(Stored entries)
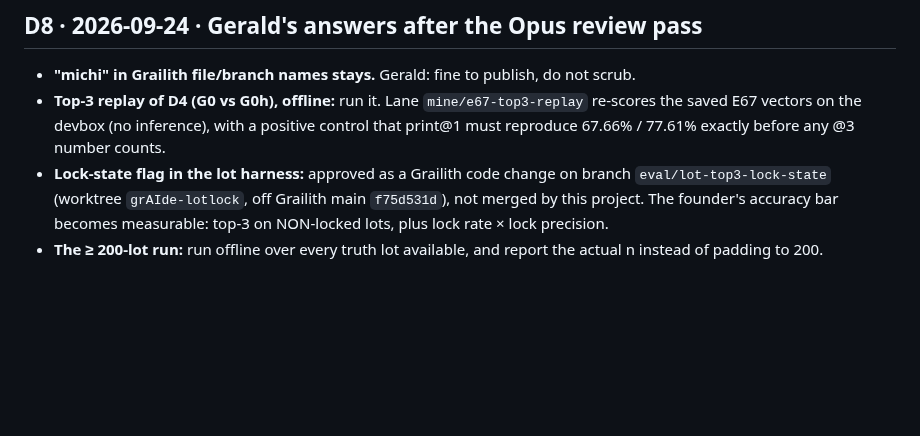
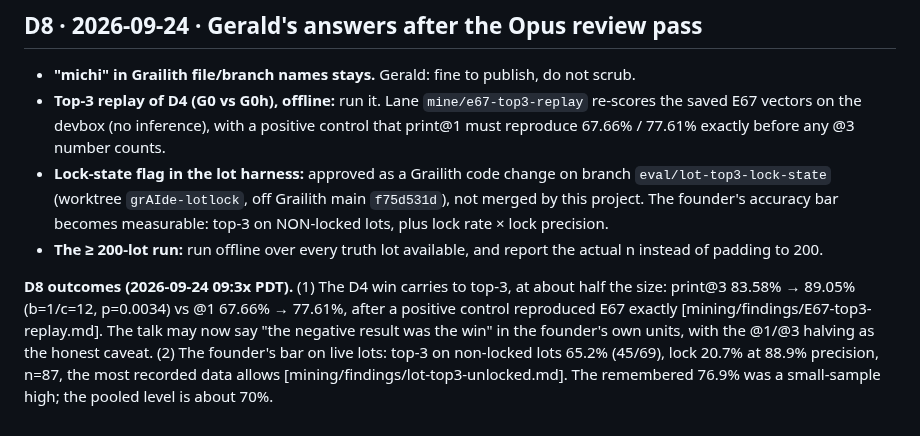
Before and after one commit to gsornsen/htsysadath, a Markdown page: docs/project/decisions.md, the part around the change. GitHub-like rendering; blank space fills up the shorter version.

```diff
--- a/docs/project/decisions.md
+++ b/docs/project/decisions.md
@@ -163,3 +163,11 @@ truth, so wrong-agreement can't be measured there.
   lock rate × lock precision.
 - **The ≥ 200-lot run:** run offline over every truth lot available, and report the actual n
   instead of padding to 200.
+
+**D8 outcomes (2026-09-24 09:3x PDT).** (1) The D4 win carries to top-3, at about half the size:
+print@3 83.58% → 89.05% (b=1/c=12, p=0.0034) vs @1 67.66% → 77.61%, after a positive control
+reproduced E67 exactly [mining/findings/E67-top3-replay.md]. The talk may now say "the negative
+result was the win" in the founder's own units, with the @1/@3 halving as the honest caveat.
+(2) The founder's bar on live lots: top-3 on non-locked lots 65.2% (45/69), lock 20.7% at 88.9%
+precision, n=87, the most recorded data allows [mining/findings/lot-top3-unlocked.md]. The
+remembered 76.9% was a small-sample high; the pooled level is about 70%.
```
Also changed, not shown: docs/project/tracking.md (+3 -1 lines), mining/findings/cross-arc.md (+6 -0 lines).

- [What is needed] Could the data above be repeated exactly, with every picture dropped?

- [Task solution]
Before and after one commit to gsornsen/htsysadath, a Markdown page: docs/project/decisions.md, the part around the change. GitHub-like rendering; blank space fills up the shorter version.

```diff
--- a/docs/project/decisions.md
+++ b/docs/project/decisions.md
@@ -163,3 +163,11 @@ truth, so wrong-agreement can't be measured there.
   lock rate × lock precision.
 - **The ≥ 200-lot run:** run offline over every truth lot available, and report the actual n
   instead of padding to 200.
+
+**D8 outcomes (2026-09-24 09:3x PDT).** (1) The D4 win carries to top-3, at about half the size:
+print@3 83.58% → 89.05% (b=1/c=12, p=0.0034) vs @1 67.66% → 77.61%, after a positive control
+reproduced E67 exactly [mining/findings/E67-top3-replay.md]. The talk may now say "the negative
+result was the win" in the founder's own units, with the @1/@3 halving as the honest caveat.
+(2) The founder's bar on live lots: top-3 on non-locked lots 65.2% (45/69), lock 20.7% at 88.9%
+precision, n=87, the most recorded data allows [mining/findings/lot-top3-unlocked.md]. The
+remembered 76.9% was a small-sample high; the pooled level is about 70%.
```
Also changed, not shown: docs/project/tracking.md (+3 -1 lines), mining/findings/cross-arc.md (+6 -0 lines).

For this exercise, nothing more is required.